Winter came much earlier this year. We had a major snowfall in early December that left us with a snow cover that the previous year had only appeared at the end of January. It is also brought with the coldest period we had during this winter – a few days where temperatures dropped below -15c.
We had 3 or 4 more note-worthy snow falls throughout December, January and February but for the most part this winter felt dry – as if the previous season’s drought continued throughout the winter. The snow did not accumulate to the levels it had the previous winter. February, usually the coldest winter month, was unusually warm (one time I was outside cutting wood wearing a short-sleeved shirt on a sunny day).
Snow melted fairly early – I think that by late february most of the snow was gone and signs of new green grasses emerged. Even the bees (from the surviving hive) came out for a look around a couple of weeks ago.
My consciousness switched into a spring-ish mode and was caught off-guard by a couple of really cold-weather waves that appeared in March.
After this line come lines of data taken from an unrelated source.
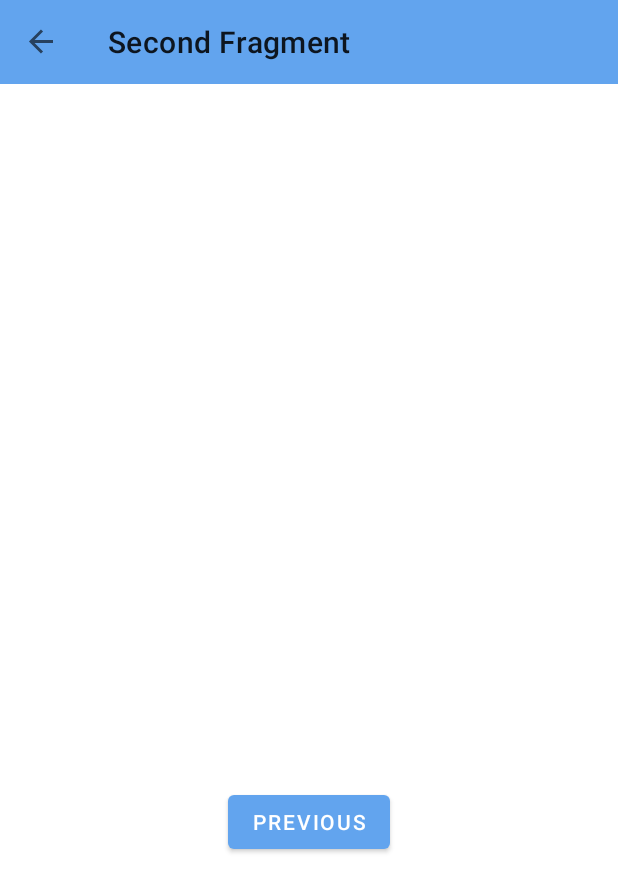
After one commit to ermoter/HealthHawk, an Android app: the SecondFragment screen opened through its navigation route, on a phone screen of 412 x 824 dp. The commit adds this screen. Shown: the top 892 px of the screen. Run offline under Robolectric (Android 15) with nearby library versions, the phone set to English and light mode, and no system bars; our stand-ins replace navigation-ui.

Commit message:
added stats activity

```diff
--- a/app/build.gradle
+++ b/app/build.gradle
@@ -26,6 +26,9 @@ android {
         sourceCompatibility JavaVersion.VERSION_1_8
         targetCompatibility JavaVersion.VERSION_1_8
     }
+    buildFeatures {
+        viewBinding true
+    }
 }
 
 dependencies {
@@ -34,7 +37,10 @@ dependencies {
     implementation 'com.google.android.material:material:1.4.0'
     implementation 'androidx.constraintlayout:constraintlayout:2.1.1'
     implementation 'androidx.legacy:legacy-support-v4:1.0.0'
+    implementation 'androidx.navigation:navigation-fragment:2.3.5'
+    implementation 'androidx.navigation:navigation-ui:2.3.5'
     testImplementation 'junit:junit:4.+'
     androidTestImplementation 'androidx.test.ext:junit:1.1.3'
     androidTestImplementation 'androidx.test.espresso:espresso-core:3.4.0'
+    implementation 'com.jjoe64:graphview:4.2.2'
 }
--- /dev/null
+++ b/app/src/main/java/com/example/healthhawk/FirstFragment.java
@@ -0,0 +1,47 @@
+package com.example.healthhawk;
+
+import android.os.Bundle;
+import android.view.LayoutInflater;
+import android.view.View;
+import android.view.ViewGroup;
+
+import androidx.annotation.NonNull;
+import androidx.fragment.app.Fragment;
+import androidx.navigation.fragment.NavHostFragment;
+
+import com.example.healthhawk.databinding.FragmentFirstBinding;
+
+public class FirstFragment extends Fragment {
+
+    private FragmentFirstBinding binding;
+
+    @Override
+    public View onCreateView(
+            LayoutInflater inflater, ViewGroup container,
+            Bundle savedInstanceState
+    ) {
+
+        binding = FragmentFirstBinding.inflate(inflater, container, false);
+        return binding.getRoot();
+
+    }
+
+    public void onViewCreated(@NonNull View view, Bundle savedInstanceState) {
+        super.onViewCreated(view, savedInstanceState);
+
+        binding.buttonFirst.setOnClickListener(new View.OnClickListener() {
+            @Override
+            public void onClick(View view) {
+                NavHostFragment.findNavController(FirstFragment.this)
+                        .navigate(R.id.action_FirstFragment_to_SecondFragment);
+            }
+        });
+    }
+
+    @Override
+    public void onDestroyView() {
+        super.onDestroyView();
+        binding = null;
+    }
+
+}
--- a/app/src/main/java/com/example/healthhawk/HomeActivity.java
+++ b/app/src/main/java/com/example/healthhawk/HomeActivity.java
@@ -137,9 +137,9 @@ public class HomeActivity extends AppCompatActivity
                         startActivity(intent);
                         break;
                     case R.id.action_stats:
-//                        intent = new Intent(HomeActivity.this,Workouts.class);
-//                        intent.putExtra("USER_ID",currentUserEmail);
-//                        startActivity(intent);
+                        intent = new Intent(HomeActivity.this,StatsActivity.class);
+                        intent.putExtra("USER_ID",currentUserEmail);
+                        startActivity(intent);
                         break;
 
                 }
--- /dev/null
+++ b/app/src/main/java/com/example/healthhawk/SecondFragment.java
@@ -0,0 +1,47 @@
+package com.example.healthhawk;
+
+import android.os.Bundle;
+import android.view.LayoutInflater;
+import android.view.View;
+import android.view.ViewGroup;
+
+import androidx.annotation.NonNull;
+import androidx.fragment.app.Fragment;
+import androidx.navigation.fragment.NavHostFragment;
+
+import com.example.healthhawk.databinding.FragmentSecondBinding;
+
+public class SecondFragment extends Fragment {
+
+    private FragmentSecondBinding binding;
+
+    @Override
+    public View onCreateView(
+            LayoutInflater inflater, ViewGroup container,
+            Bundle savedInstanceState
+    ) {
+
+        binding = FragmentSecondBinding.inflate(inflater, container, false);
+        return binding.getRoot();
+
+    }
+
+    public void onViewCreated(@NonNull View view, Bundle savedInstanceState) {
+        super.onViewCreated(view, savedInstanceState);
+
+        binding.buttonSecond.setOnClickListener(new View.OnClickListener() {
+            @Override
+            public void onClick(View view) {
+                NavHostFragment.findNavController(SecondFragment.this)
+                        .navigate(R.id.action_SecondFragment_to_FirstFragment);
+            }
+        });
+    }
+
+    @Override
+    public void onDestroyView() {
+        super.onDestroyView();
+        binding = null;
+    }
+
+}
--- /dev/null
+++ b/app/src/main/java/com/example/healthhawk/StatsActivity.java
@@ -0,0 +1,108 @@
+package com.example.healthhawk;
+
+import android.content.Intent;
+import android.os.Bundle;
+
+import com.google.android.material.bottomnavigation.BottomNavigationView;
+import com.google.android.material.navigation.NavigationBarView;
+import com.google.android.material.snackbar.Snackbar;
+
+import androidx.annotation.NonNull;
+import androidx.appcompat.app.AppCompatActivity;
+
+import android.view.MenuItem;
+import android.view.View;
+import android.widget.TextView;
+
+import androidx.navigation.NavController;
+import androidx.navigation.Navigation;
+import androidx.navigation.ui.AppBarConfiguration;
+import androidx.navigation.ui.NavigationUI;
+
+import com.example.healthhawk.databinding.StatsBinding;
+
+public class StatsActivity extends AppCompatActivity {
+
+    private AppBarConfiguration appBarConfiguration;
+    private StatsBinding binding;
+
+    /* ------------ Class Members ------------ */
+    TextView helloTextView;
+
+    AppDatabase database;
+    String currentUserEmail;
+    BottomNavigationView botNavView;
+
+    @Override
+    protected void onCreate(Bundle savedInstanceState) {
+        super.onCreate(savedInstanceState);
+
+        binding = StatsBinding.inflate(getLayoutInflater());
+        setContentView(binding.getRoot());
+
+        setSupportActionBar(binding.toolbar);
+
+        NavController navController = Navigation.findNavController(this, R.id.nav_host_fragment_content_main);
+        appBarConfiguration = new AppBarConfiguration.Builder(navController.getGraph()).build();
+        NavigationUI.setupActionBarWithNavController(this, navController, appBarConfiguration);
+        setupNavigation();
+
+
+    }
+
+    @Override
+    public boolean onSupportNavigateUp() {
+        NavController navController = Navigation.findNavController(this, R.id.nav_host_fragment_content_main);
+        return NavigationUI.navigateUp(navController, appBarConfiguration)
+                || super.onSupportNavigateUp();
+    }
+
+
+    protected void setupNavigation()
+    {
+        botNavView = (BottomNavigationView) this.findViewById(R.id.botNavView);
+        botNavView.setSelectedItemId(R.id.action_stats);
+
+        // Navigation Bar
+        botNavView.setOnItemSelectedListener(new NavigationBarView.OnItemSelectedListener() {
+            @Override
+            public boolean onNavigationItemSelected(@NonNull MenuItem item)
+            {
+
+                Intent intent;
+                switch (item.getItemId())
+                {
+                    // User Clicks Workout
+                    case R.id.action_date:
+//                        intent = new Intent(StatsActivity.this,Workouts.class);
+//                        intent.putExtra("USER_ID",currentUserEmail);
+//                        startActivity(intent);
+                        break;
+                    case R.id.action_workout:
+
+                        break;
+                    case R.id.action_home:
+//                        intent = new Intent(StatsActivity.this,HomeActivity.class);
+//                        intent.putExtra("USER_ID",currentUserEmail);
+//                        startActivity(intent);
+                          finish();
+
+                        break;
+                    case R.id.action_food:
+                        intent = new Intent(StatsActivity.this,FoodAndCaloriesFunctionality.class);
+                        intent.putExtra("USER_ID",currentUserEmail);
+                        startActivity(intent);
+                        break;
+                    case R.id.action_stats:
+                        intent = new Intent(StatsActivity.this,StatsActivity.class);
+                        intent.putExtra("USER_ID",currentUserEmail);
+                        startActivity(intent);
+                        break;
+
+                }
+                return true;
+            }
+        });
+
+    }
+}
--- /dev/null
+++ b/app/src/main/res/layout/content_main.xml
@@ -0,0 +1,19 @@
+<?xml version="1.0" encoding="utf-8"?>
+<androidx.constraintlayout.widget.ConstraintLayout xmlns:android="http://schemas.android.com/apk/res/android"
+    xmlns:app="http://schemas.android.com/apk/res-auto"
+    android:layout_width="match_parent"
+    android:layout_height="match_parent"
+    app:layout_behavior="@string/appbar_scrolling_view_behavior">
+
+    <fragment
+        android:id="@+id/nav_host_fragment_content_main"
+        android:name="androidx.navigation.fragment.NavHostFragment"
+        android:layout_width="0dp"
+        android:layout_height="0dp"
+        app:defaultNavHost="true"
+        app:layout_constraintBottom_toBottomOf="parent"
+        app:layout_constraintLeft_toLeftOf="parent"
+        app:layout_constraintRight_toRightOf="parent"
+        app:layout_constraintTop_toTopOf="parent"
+        app:navGraph="@navigation/nav_graph" />
+</androidx.constraintlayout.widget.ConstraintLayout>
--- /dev/null
+++ b/app/src/main/res/layout/fragment_second.xml
@@ -0,0 +1,27 @@
+<?xml version="1.0" encoding="utf-8"?>
+<androidx.constraintlayout.widget.ConstraintLayout xmlns:android="http://schemas.android.com/apk/res/android"
+    xmlns:app="http://schemas.android.com/apk/res-auto"
+    xmlns:tools="http://schemas.android.com/tools"
+    android:layout_width="match_parent"
+    android:layout_height="match_parent"
+    tools:context=".SecondFragment">
+
+    <TextView
+        android:id="@+id/textview_second"
+        android:layout_width="wrap_content"
+        android:layout_height="wrap_content"
+        app:layout_constraintBottom_toTopOf="@id/button_second"
+        app:layout_constraintEnd_toEndOf="parent"
+        app:layout_constraintStart_toStartOf="parent"
+        app:layout_constraintTop_toTopOf="parent" />
+
+    <Button
+        android:id="@+id/button_second"
+        android:layout_width="wrap_content"
+        android:layout_height="wrap_content"
+        android:text="@string/previous"
+        app:layout_constraintBottom_toBottomOf="parent"
+        app:layout_constraintEnd_toEndOf="parent"
+        app:layout_constraintStart_toStartOf="parent"
+        app:layout_constraintTop_toBottomOf="@id/textview_second" />
+</androidx.constraintlayout.widget.ConstraintLayout>
--- /dev/null
+++ b/app/src/main/res/layout/stats.xml
@@ -0,0 +1,28 @@
+<?xml version="1.0" encoding="utf-8"?>
+<androidx.coordinatorlayout.widget.CoordinatorLayout xmlns:android="http://schemas.android.com/apk/res/android"
+    xmlns:app="http://schemas.android.com/apk/res-auto"
+    xmlns:tools="http://schemas.android.com/tools"
+    android:layout_width="match_parent"
+    android:layout_height="match_parent"
+    tools:context=".StatsActivity">
+
+    <com.google.android.material.appbar.AppBarLayout
+        android:layout_width="match_parent"
+        android:layout_height="wrap_content"
+        android:theme="@style/Theme.HealthHawk.AppBarOverlay">
+
+    </com.google.android.material.appbar.AppBarLayout>
+
+
+    <include layout="@layout/content_main" />
+
+
+
+    <androidx.appcompat.widget.Toolbar
+        android:id="@+id/toolbar"
+        android:layout_width="match_parent"
+        android:layout_height="?attr/actionBarSize"
+        android:background="?attr/colorPrimary"
+        app:popupTheme="@style/Theme.HealthHawk.PopupOverlay" />
+
+</androidx.coordinatorlayout.widget.CoordinatorLayout>
--- /dev/null
+++ b/app/src/main/res/navigation/nav_graph.xml
@@ -0,0 +1,28 @@
+<?xml version="1.0" encoding="utf-8"?>
+<navigation xmlns:android="http://schemas.android.com/apk/res/android"
+    xmlns:app="http://schemas.android.com/apk/res-auto"
+    xmlns:tools="http://schemas.android.com/tools"
+    android:id="@+id/nav_graph"
+    app:startDestination="@id/FirstFragment">
+
+    <fragment
+        android:id="@+id/FirstFragment"
+        android:name="com.example.healthhawk.FirstFragment"
+        android:label="@string/first_fragment_label"
+        tools:layout="@layout/fragment_first">
+
+        <action
+            android:id="@+id/action_FirstFragment_to_SecondFragment"
+            app:destination="@id/SecondFragment" />
+    </fragment>
+    <fragment
+        android:id="@+id/SecondFragment"
+        android:name="com.example.healthhawk.SecondFragment"
+        android:label="@string/second_fragment_label"
+        tools:layout="@layout/fragment_second">
+
+        <action
+            android:id="@+id/action_SecondFragment_to_FirstFragment"
+            app:destination="@id/FirstFragment" />
+    </fragment>
+</navigation>
--- /dev/null
+++ b/app/src/main/res/values-land/dimens.xml
@@ -0,0 +1,3 @@
+<resources>
+    <dimen name="fab_margin">48dp</dimen>
+</resources>
--- /dev/null
+++ b/app/src/main/res/values-w1240dp/dimens.xml
@@ -0,0 +1,3 @@
+<resources>
+    <dimen name="fab_margin">200dp</dimen>
+</resources>
--- /dev/null
+++ b/app/src/main/res/values-w600dp/dimens.xml
@@ -0,0 +1,3 @@
+<resources>
+    <dimen name="fab_margin">48dp</dimen>
+</resources>
--- /dev/null
+++ b/app/src/main/res/values/dimens.xml
@@ -0,0 +1,3 @@
+<resources>
+    <dimen name="fab_margin">16dp</dimen>
+</resources>
--- a/app/src/main/res/values/strings.xml
+++ b/app/src/main/res/values/strings.xml
@@ -23,4 +23,13 @@
     <string name="workouts_title">Your Workouts</string>
     <string name="workout_table_name">Workouts</string>
     <string name="interval_fragments_ok_button">Confirm</string>
+    <string name="title_activity_stats">StatsActivity</string>
+    <!-- Strings used for fragments for navigation -->
+    <string name="first_fragment_label">First Fragment</string>
+    <string name="second_fragment_label">Second Fragment</string>
+    <string name="next">Next</string>
+    <string name="previous">Previous</string>
+
+    <string name="hello_first_fragment">Statistics Tracker</string>
+    <string name="hello_second_fragment">Hello second fragment. Arg: %1$s</string>
 </resources>
--- a/app/src/main/res/values/themes.xml
+++ b/app/src/main/res/values/themes.xml
@@ -29,4 +29,13 @@
         <!-- Customize your theme here. -->
         <item name="android:windowFullscreen">true</item>
     </style>
+
+    <style name="Theme.HealthHawk.NoActionBar">
+        <item name="windowActionBar">false</item>
+        <item name="windowNoTitle">true</item>
+    </style>
+
+    <style name="Theme.HealthHawk.AppBarOverlay" parent="ThemeOverlay.AppCompat.Dark.ActionBar" />
+
+    <style name="Theme.HealthHawk.PopupOverlay" parent="ThemeOverlay.AppCompat.Light" />
 </resources>
--- a/gradle.properties
+++ b/gradle.properties
@@ -15,3 +15,4 @@ org.gradle.jvmargs=-Xmx2048m -Dfile.encoding=UTF-8
 # Android operating system, and which are packaged with your app"s APK
 # https://developer.android.com/topic/libraries/support-library/androidx-rn
 android.useAndroidX=true
+android.enableJetifier=true
```
Also changed, not shown: app/src/main/AndroidManifest.xml (+9 -0 lines), app/src/main/res/layout/fragment_first.xml (added, +56 -0 lines).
During the previous weekend there was another substantial snowfall … enough to cover EVERYTHING with a white blanket … but it mostly disappeared after a couple of days.
It’s only my second winter here at Bhudeva and the signs of climate change are very clear. Regardless of overall warming the weather is becoming much less stable, much less predictable and much more prone to extreme shifts. It takes only one, short, local extreme weather event (drought, late frost, hail …) to wipe out traditional crop-systems. It is a stark reminder to me how important deep infrastructures (water and soil fertility) filled with bio-diversity are in meeting this given instability (which is very likely to continue for a long time even if we were to start drastic global regenerative actions today … which doesn’t seem likely to happen).
As Cutia Taranului is coming to life again amidst these shifting and unpredictable weather patterns I find myself immersed in both satisfaction (because of how successful it has been and promises to continue to be) and concern (because of the knowledge that the traditional methods of agriculture used by most peasant families are fragile and unsustainable).